I agree with guidelines 1.1-1.9 on design. Earlier comments on design in the consultation paper on page 9 suggests payment in tranches over an appropriate time period. In light of the stated aim of managing the risk of mis-selling, the design guidelines should incorporate this as a design principle. This mitigates the risk reward horizon problem whereby reward is paid before the risk arising from mis-selling has abated.
I agree with guidelines 2.1-2.4. What is missing is disclosure to the consumer of information on remuneration of the people directly interacting with the consumer. Advising the consumer that a part of the relevant person's salary is linked to what they sell at the very least makes the consumer aware of the potential for the seller to want to make a sale,any sale, rather than selling tonly appropriate products to the consumer. It need not be a long disclosure : one clear sentence is aĺ that is needed. There could be a link to a website with further information.
I agree with guidelines 3.1-3.7 on approval and monitoring, although there may be scope to include some additional form of independent audit every second or third year that is truly independent.

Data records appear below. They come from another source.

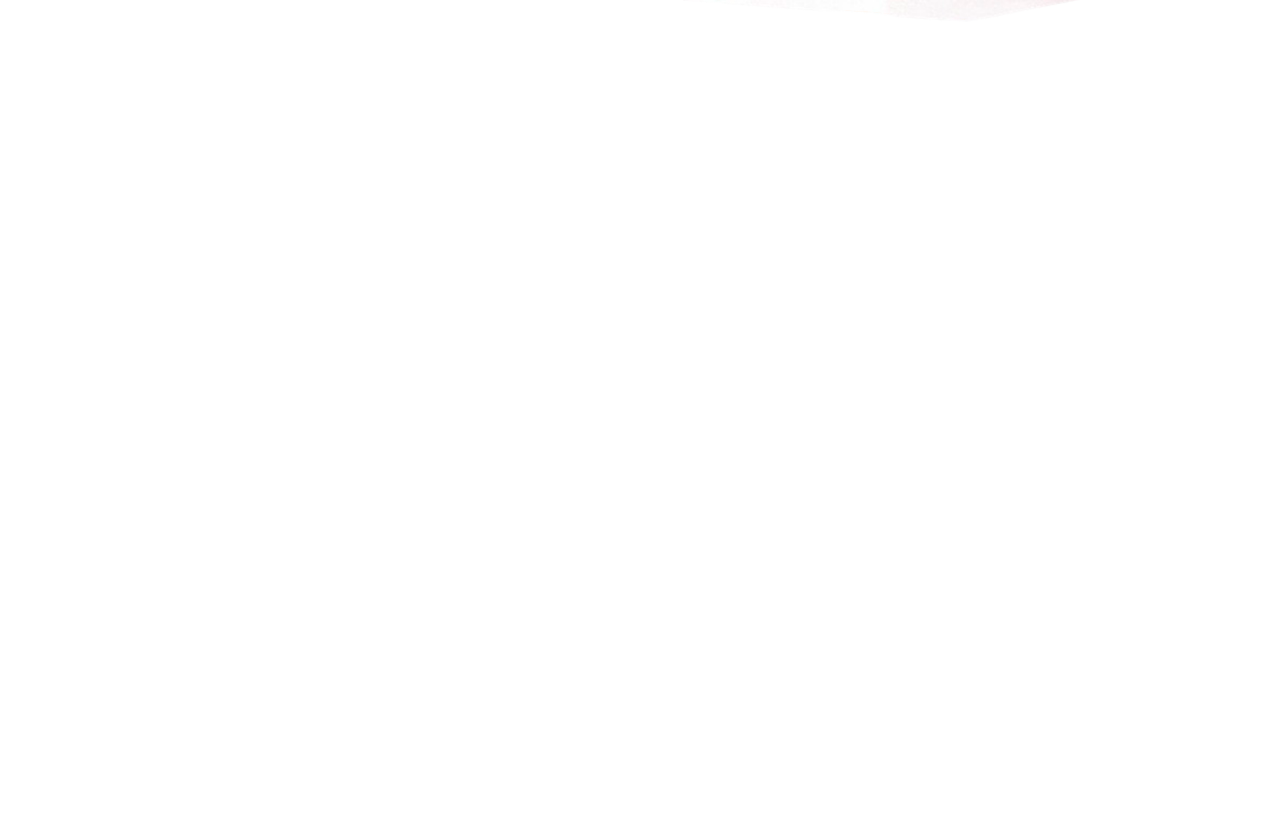
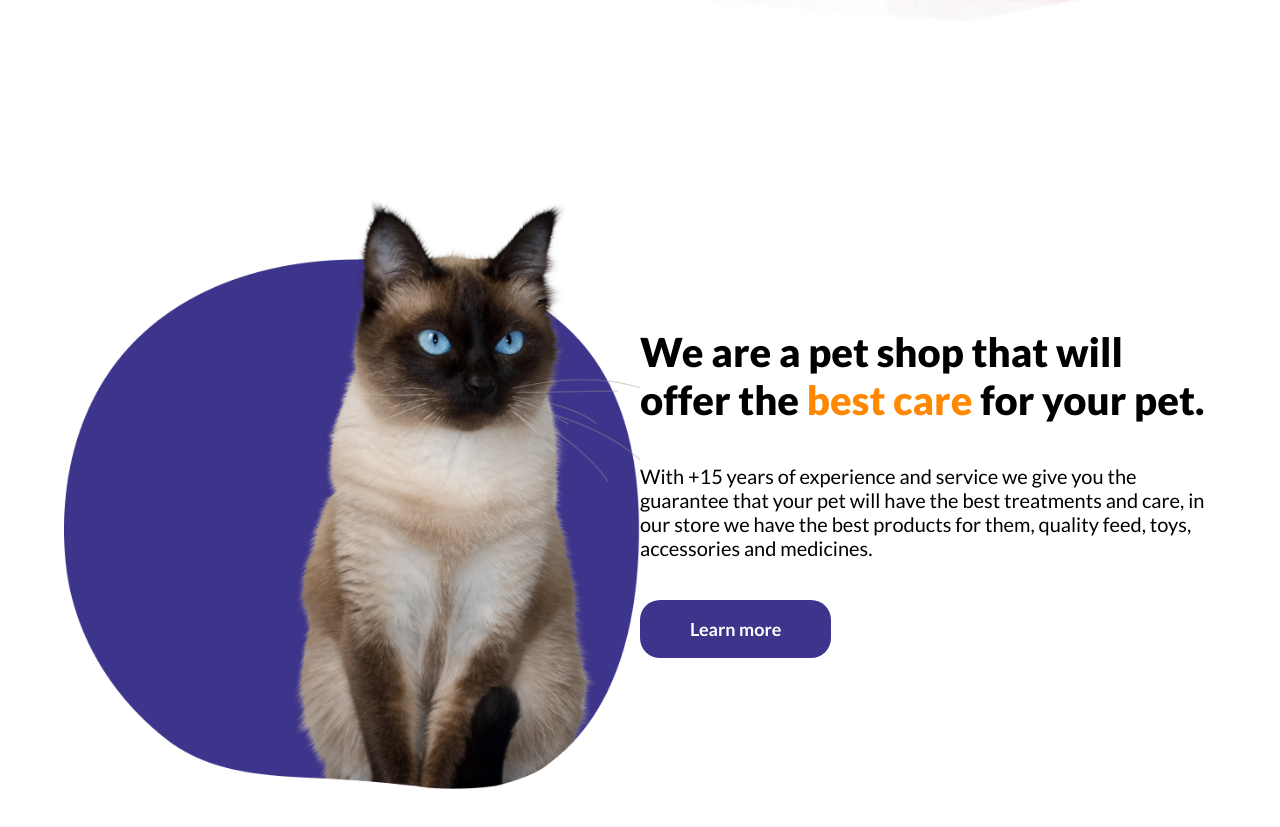
Before and after one commit to MFelipeSilva/landing-page-pet-beauty, a React (Create React App) app: page / in a window 1280 px wide. Shown: the part 707-1534 px from the top of the page. Before the commit the page ends 800 px from the top, so only its background shows below. Built offline with nearby package versions, Linux system fonts and the light colour scheme.

Commit message:
feat: added about page

```diff
--- a/src/index.tsx
+++ b/src/index.tsx
@@ -1,9 +1,11 @@
 import React from "react";
 import ReactDOM from "react-dom/client";
-import App from "./App";
 import reportWebVitals from "./reportWebVitals";
 
 import GlobalStyle from "./global";
+
+import App from "./App";
+import About from "./pages/about";
 
 import { Navbar } from "./components/Navbar";
 
@@ -15,6 +17,7 @@
     <GlobalStyle />
     <Navbar />
     <App />
+    <About />
   </React.StrictMode>
 );
 
--- /dev/null
+++ b/src/pages/about/index.tsx
@@ -0,0 +1,95 @@
+import styled from "styled-components";
+
+import { Button } from "../../components/Button";
+
+import about_image from "../../assets/about-image.png";
+
+const Container = styled.main`
+  display: flex;
+  width: 100%;
+  height: 100vh;
+  align-items: center;
+  justify-content: space-evenly;
+
+  div {
+    display: flex;
+    max-width: 1728px;
+    width: 90vw;
+    align-items: center;
+    justify-content: space-around;
+
+    & > img {
+      max-width: 100%;
+      max-height: 100%;
+      object-fit: contain;
+
+      @media (max-width: 1440px) {
+        width: 50%;
+        height: 50%;
+      }
+
+      @media (max-width: 768px) {
+        width: 90%;
+        height: 90%;
+      }
+    }
+
+    div {
+      display: flex;
+      gap: 40px;
+      max-width: 590px;
+      flex-direction: column;
+      align-items: flex-start;
+
+      h2 {
+        color: #000;
+        font-size: clamp(40px, 3vw, 50px);
+        font-weight: 900;
+
+        span {
+          color: #ff8800;
+        }
+      }
+
+      p {
+        font-size: clamp(20px, 1.5vw, 24px);
+        font-weight: 500;
+      }
+
+      @media (max-width: 768px) {
+        gap: 30px;
+        width: 90%;
+        height: 90%;
+      }
+    }
+
+    @media (max-width: 768px) {
+      gap: 30px;
+      flex-direction: column-reverse;
+    }
+  }
+`;
+
+function About() {
+  return (
+    <Container>
+      <div>
+        <img src={about_image} alt="image of a cat" />
+        <div>
+          <h2>
+            We are a pet shop that will offer the <span>best care</span> for
+            your pet.
+          </h2>
+          <p>
+            With +15 years of experience and service we give you the guarantee
+            that your pet will have the best treatments and care, in our store
+            we have the best products for them, quality feed, toys, accessories
+            and medicines.
+          </p>
+          <Button />
+        </div>
+      </div>
+    </Container>
+  );
+}
+export default About;
```
Also changed, not shown: src/assets/about-image.png (added).
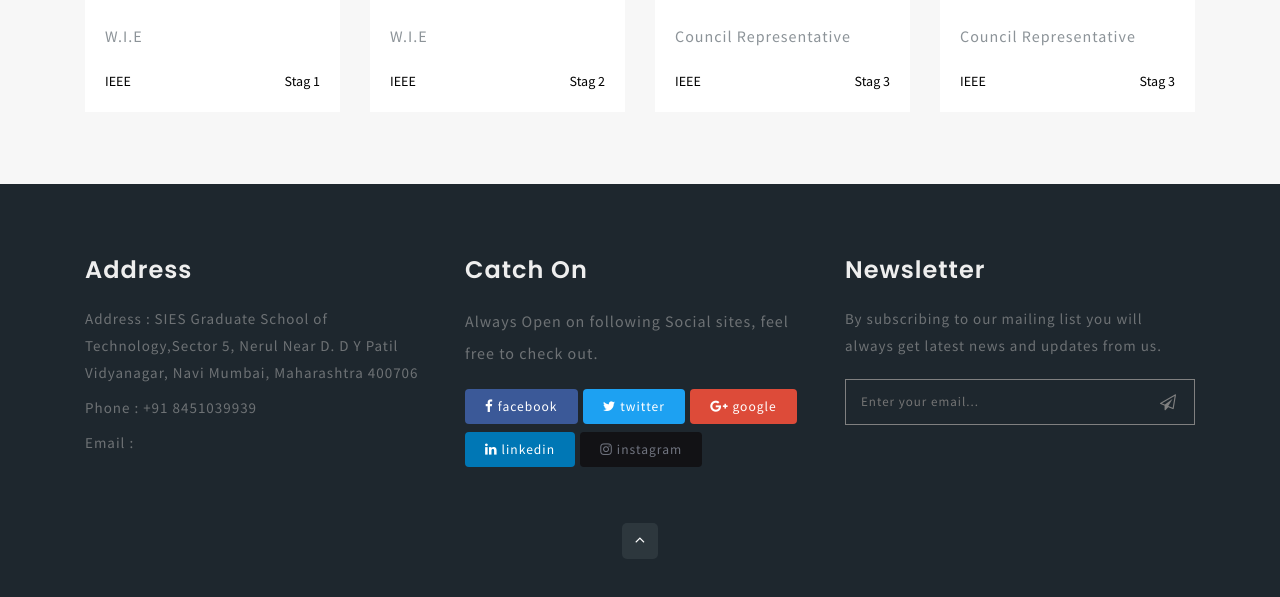
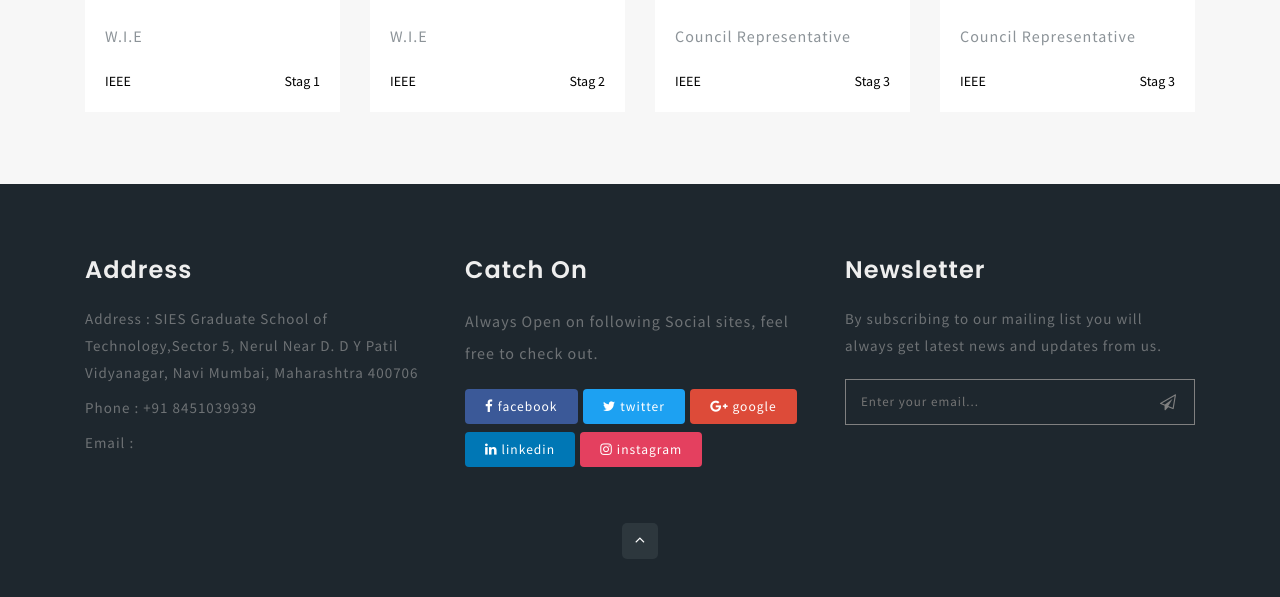
Before and after one commit to OMKARMULICK/IEEESIES, a plain HTML site: page team.html in a window 1280 px wide. Shown: the part 3271-3868 px from the top of the page. Drawn offline with Linux system fonts and the light colour scheme.

Commit message:
Footer Updated

```diff
--- a/css/style.css
+++ b/css/style.css
@@ -1192,6 +1192,11 @@ li.google a {
 li.linkedin a {
     color: #fff;
     background: #0077b5;
+}
+
+li.instagram a {
+    color: #fff;
+    background: #e4405f;
 }
 
 ul.social_section_1info a:hover {
```
Also changed, not shown: team.html (+1 -1 lines).
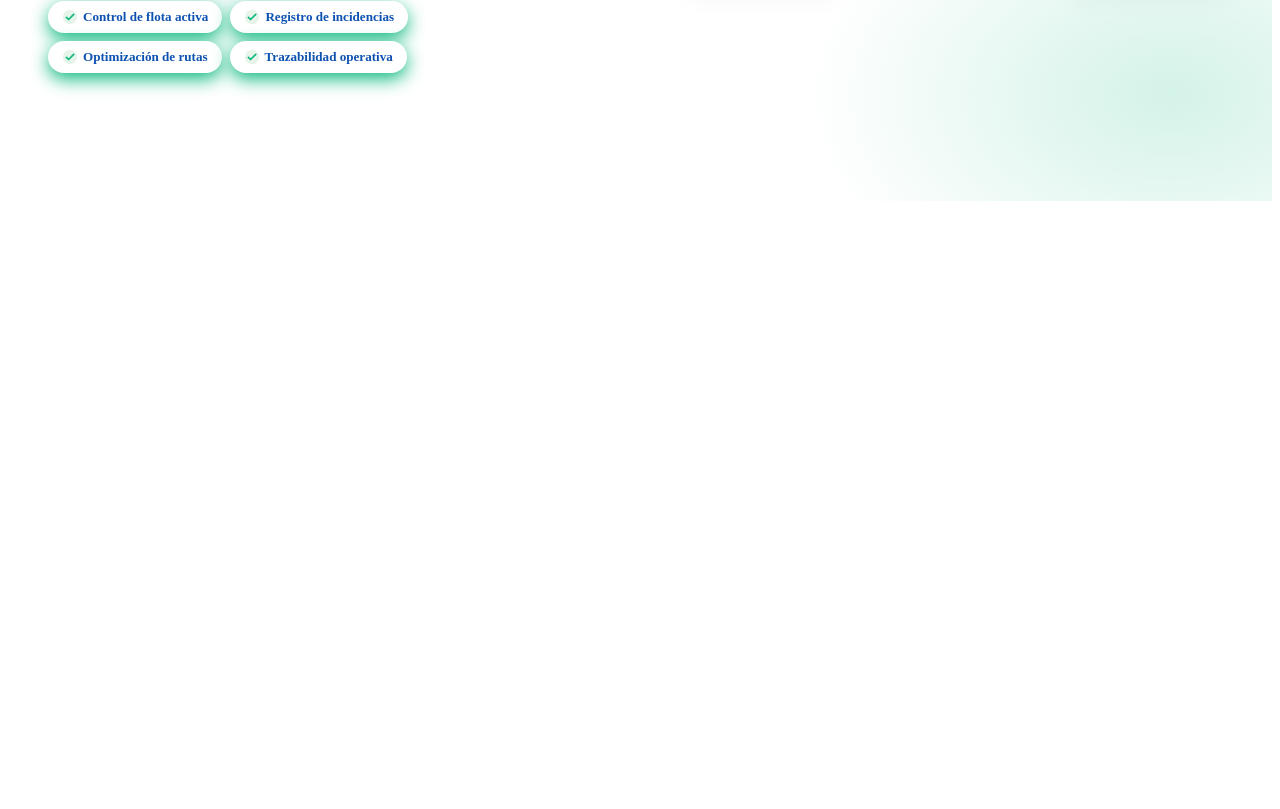
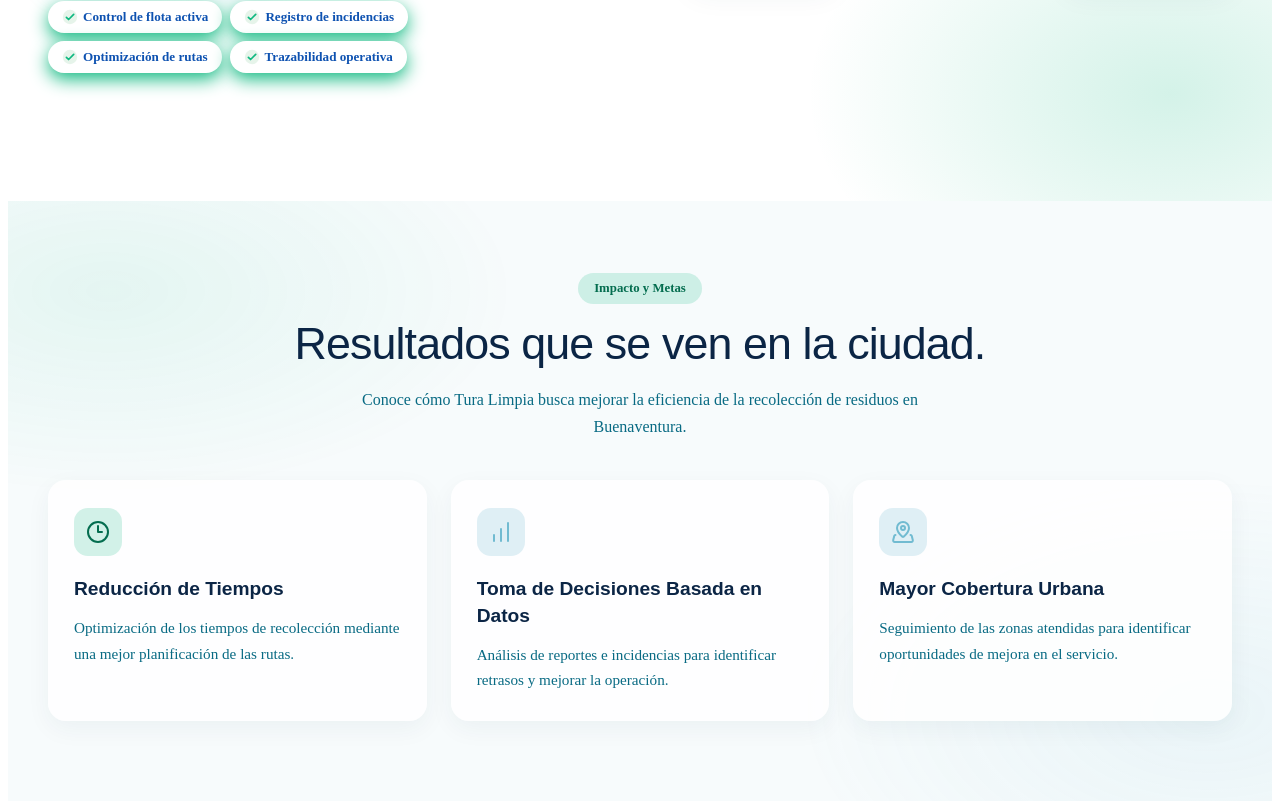
Before and after one commit to Deymar0118/tura-limpia-unipacifico, a React app in the folder frontend/: page / in a window 1280 px wide. Shown: the part 759-1568 px from the top of the page. Before the commit the page ends 968 px from the top, so only its background shows below. Built offline with nearby package versions, Linux system fonts and the light colour scheme; the HTML template or start-up script is replaced by a standard one.

Commit message:
feat(landing): implementar impacto y metas al Landing page

```diff
--- /dev/null
+++ b/frontend/src/modules/landing/components/ImpactoMetas.css
@@ -0,0 +1,247 @@
+.impacto-metas {
+  box-sizing: border-box;
+  position: relative;
+  isolation: isolate;
+  width: 100%;
+  padding: 72px 40px 80px;
+  scroll-margin-top: 96px;
+  overflow: hidden;
+
+  /* Fondo global de Tura Limpia */
+  background: var(--color-tl-bg);
+}
+
+
+/* Brillos sutiles similares a los del Hero */
+
+.impacto-metas::before {
+  content: '';
+  position: absolute;
+  inset: 0;
+  z-index: -1;
+
+  background:
+    radial-gradient(
+      600px 300px at 8% 15%,
+      var(--color-tl-glow-green),
+      transparent 70%
+    ),
+    radial-gradient(
+      600px 340px at 95% 85%,
+      var(--color-tl-glow-blue),
+      transparent 70%
+    );
+
+  opacity: 0.45;
+  pointer-events: none;
+}
+
+/* ========================================
+   ENCABEZADO
+   ======================================== */
+
+.impacto-metas__encabezado {
+  max-width: 720px;
+  margin: 0 auto 40px;
+  text-align: center;
+}
+
+.impacto-metas__etiqueta {
+  display: inline-block;
+  margin-bottom: 14px;
+  padding: 8px 16px;
+
+  border: 1px solid var(--color-mf-bg-4);
+  border-radius: 999px;
+  background: var(--color-tl-glow-green);
+  color: var(--color-tl-green-dark);
+
+  font-size: 0.8rem;
+  font-weight: 700;
+}
+
+.impacto-metas__encabezado h2 {
+  margin: 0 0 16px;
+
+  font-family: var(--font-display);
+  color: var(--color-text-main);
+
+  font-size: clamp(2rem, 3.5vw, 2.8rem);
+  font-weight: 500;
+  line-height: 1.15;
+  letter-spacing: -0.02em;
+}
+
+.impacto-metas__encabezado p {
+  max-width: 620px;
+  margin: 0 auto;
+
+  color: var(--color-text-body);
+  font-size: 1rem;
+  line-height: 1.7;
+}
+
+/* ========================================
+   DISTRIBUCIÓN DE LAS TARJETAS
+   ======================================== */
+
+.impacto-metas__grid {
+  display: grid;
+  grid-template-columns: repeat(3, minmax(0, 1fr));
+  gap: 24px;
+
+  max-width: 1200px;
+  margin: 0 auto;
+}
+
+/* ========================================
+   TARJETAS
+   ======================================== */
+
+.impacto-metas__tarjeta {
+  box-sizing: border-box;
+  min-width: 0;
+  padding: 28px 26px;
+
+  border: 1px solid var(--color-mf-bg-4);
+  border-radius: 18px;
+  background: rgb(255 255 255 / 88%);
+
+  box-shadow: 0 8px 24px rgb(23 54 83 / 5%);
+
+  transition:
+    transform 200ms ease,
+    box-shadow 200ms ease,
+    border-color 200ms ease;
+}
+
+.impacto-metas__tarjeta:hover {
+  transform: translateY(-4px);
+  border-color: var(--color-tl-glow-green);
+  box-shadow: 0 14px 30px rgb(23 54 83 / 9%);
+}
+
+/* ========================================
+   ICONOS
+   ======================================== */
+
+.impacto-metas__icono {
+  display: flex;
+  align-items: center;
+  justify-content: center;
+
+  width: 48px;
+  height: 48px;
+  margin-bottom: 20px;
+
+  border: 1px solid var(--color-mf-bg-4);
+  border-radius: 14px;
+
+  /* Un mismo estilo para mantener la armonía */
+  background: var(--color-tl-glow-green);
+  color: var(--color-tl-green-dark);
+}
+
+.impacto-metas__icono svg {
+  width: 24px;
+  height: 24px;
+  stroke: currentColor;
+}
+
+/* Variante azul para alternar los acentos */
+
+.impacto-metas__icono--azul {
+  background: var(--color-tl-glow-blue);
+  color: var(--color-tl-blue-sky);
+}
+
+/* La variante morada deja de ser necesaria.
+   Puedes usar el estilo base verde en su lugar. */
+
+/* ========================================
+   TÍTULOS Y DESCRIPCIONES
+   ======================================== */
+
+.impacto-metas__tarjeta h3 {
+  margin: 0 0 12px;
+
+  font-family: var(--font-display);
+  color: var(--color-text-main);
+
+  font-size: 1.2rem;
+  font-weight: 600;
+  line-height: 1.4;
+}
+
+.impacto-metas__tarjeta p {
+  margin: 0;
+
+  color: var(--color-text-body);
+  font-size: 0.95rem;
+  line-height: 1.7;
+}
+
+/* ========================================
+   TABLET
+   ======================================== */
+
+@media (max-width: 1100px) {
+  .impacto-metas {
+    padding: 60px 28px 64px;
+  }
+
+  .impacto-metas__grid {
+    gap: 20px;
+  }
+
+  .impacto-metas__tarjeta {
+    padding: 26px 22px;
+  }
+}
+
+/* ========================================
+   MÓVILES
+   ======================================== */
+
+@media (max-width: 860px) {
+  .impacto-metas {
+    padding: 48px 20px 60px;
+    scroll-margin-top: 84px;
+  }
+
+  .impacto-metas__grid {
+    grid-template-columns: 1fr;
+    gap: 16px;
+    max-width: 600px;
+  }
+
+  .impacto-metas__encabezado {
+    margin-bottom: 30px;
+  }
+
+  .impacto-metas__encabezado h2 {
+    font-size: clamp(1.8rem, 7vw, 2.4rem);
+  }
+
+  .impacto-metas__encabezado p {
+    font-size: 0.95rem;
+  }
+
+  .impacto-metas__tarjeta {
+    padding: 24px 22px;
+  }
+}
+
+/* ========================================
+   ACCESIBILIDAD
+   ======================================== */
+
+@media (prefers-reduced-motion: reduce) {
+  .impacto-metas__tarjeta {
+    transition: none;
+  }
+
+  .impacto-metas__tarjeta:hover {
+    transform: none;
+  }
+}
--- /dev/null
+++ b/frontend/src/modules/landing/components/ImpactoMetas.jsx
@@ -0,0 +1,86 @@
+
+import {
+  Clock3,
+  ChartNoAxesColumnIncreasing,
+  MapPinned,
+} from 'lucide-react'
+
+import './ImpactoMetas.css'
+
+const indicadores = [
+  {
+    id: 'tiempos',
+    titulo: 'Reducción de Tiempos',
+    descripcion:
+      'Optimización de los tiempos de recolección mediante una mejor planificación de las rutas.',
+    icono: Clock3,
+    color: 'verde',
+  },
+  {
+    id: 'datos',
+    titulo: 'Toma de Decisiones Basada en Datos',
+    descripcion:
+      'Análisis de reportes e incidencias para identificar retrasos y mejorar la operación.',
+    icono: ChartNoAxesColumnIncreasing,
+    color: 'azul',
+  },
+  {
+    id: 'cobertura',
+    titulo: 'Mayor Cobertura Urbana',
+    descripcion:
+      'Seguimiento de las zonas atendidas para identificar oportunidades de mejora en el servicio.',
+    icono: MapPinned,
+    color: 'azul',
+  },
+]
+
+function ImpactoMetas() {
+  return (
+    <section
+      className="impacto-metas"
+      id="impacto"
+      aria-labelledby="impacto-metas-titulo"
+    >
+      <div className="impacto-metas__encabezado">
+        <span className="impacto-metas__etiqueta">
+          Impacto y Metas
+        </span>
+
+        <h2 id="impacto-metas-titulo">
+          Resultados que se ven en la ciudad.
+        </h2>
+
+        <p>
+          Conoce cómo Tura Limpia busca mejorar la eficiencia
+          de la recolección de residuos en Buenaventura.
+        </p>
+      </div>
+
+      <div className="impacto-metas__grid">
+        {indicadores.map((indicador) => {
+          const Icono = indicador.icono
+
+          return (
+            <article
+              className="impacto-metas__tarjeta"
+              key={indicador.id}
+            >
+              <div
+                className={`impacto-metas__icono impacto-metas__icono--${indicador.color}`}
+                aria-hidden="true"
+              >
+                <Icono size={25} strokeWidth={2} />
+              </div>
+
+              <h3>{indicador.titulo}</h3>
+
+              <p>{indicador.descripcion}</p>
+            </article>
+          )
+        })}
+      </div>
+    </section>
+  )
+}
+
+export default ImpactoMetas
--- a/frontend/src/modules/landing/pages/LandingPage.jsx
+++ b/frontend/src/modules/landing/pages/LandingPage.jsx
@@ -3,6 +3,7 @@
 import { ScrollTrigger } from 'gsap/ScrollTrigger'
 import {LandingHeader} from '../components/LandingHeader'
 import HeroSection from '../components/HeroSection'
+import ImpactoMetas from '../components/ImpactoMetas'
 
 gsap.registerPlugin(ScrollTrigger)
 
@@ -33,6 +34,7 @@
       <LandingHeader />
       <main>
         <HeroSection />
+        <ImpactoMetas />
       </main>
     </div>
   )
```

One metric used to measure customer satisfaction is net promoter score. Alternatively ranking against competitors in terms of customer satisfaction might be used to determine pay for relevant persons, and also for senior executives not caught by these particular guidelines. Use of these measures needs to be balanced with consideration of the complaints by consumers, particularly if there is a pattern of complaints. This might form part of guideline 1.4 or else it is just left in the commentary or via FAQs to accompany the guidelines.
The consultation paper included a rationale and aspects of this could be included as an overarching statement of principle. The principle should not be diluted for less comlex and smaller institutions but how the outcome might be achieved will likely differ for more complex organisations.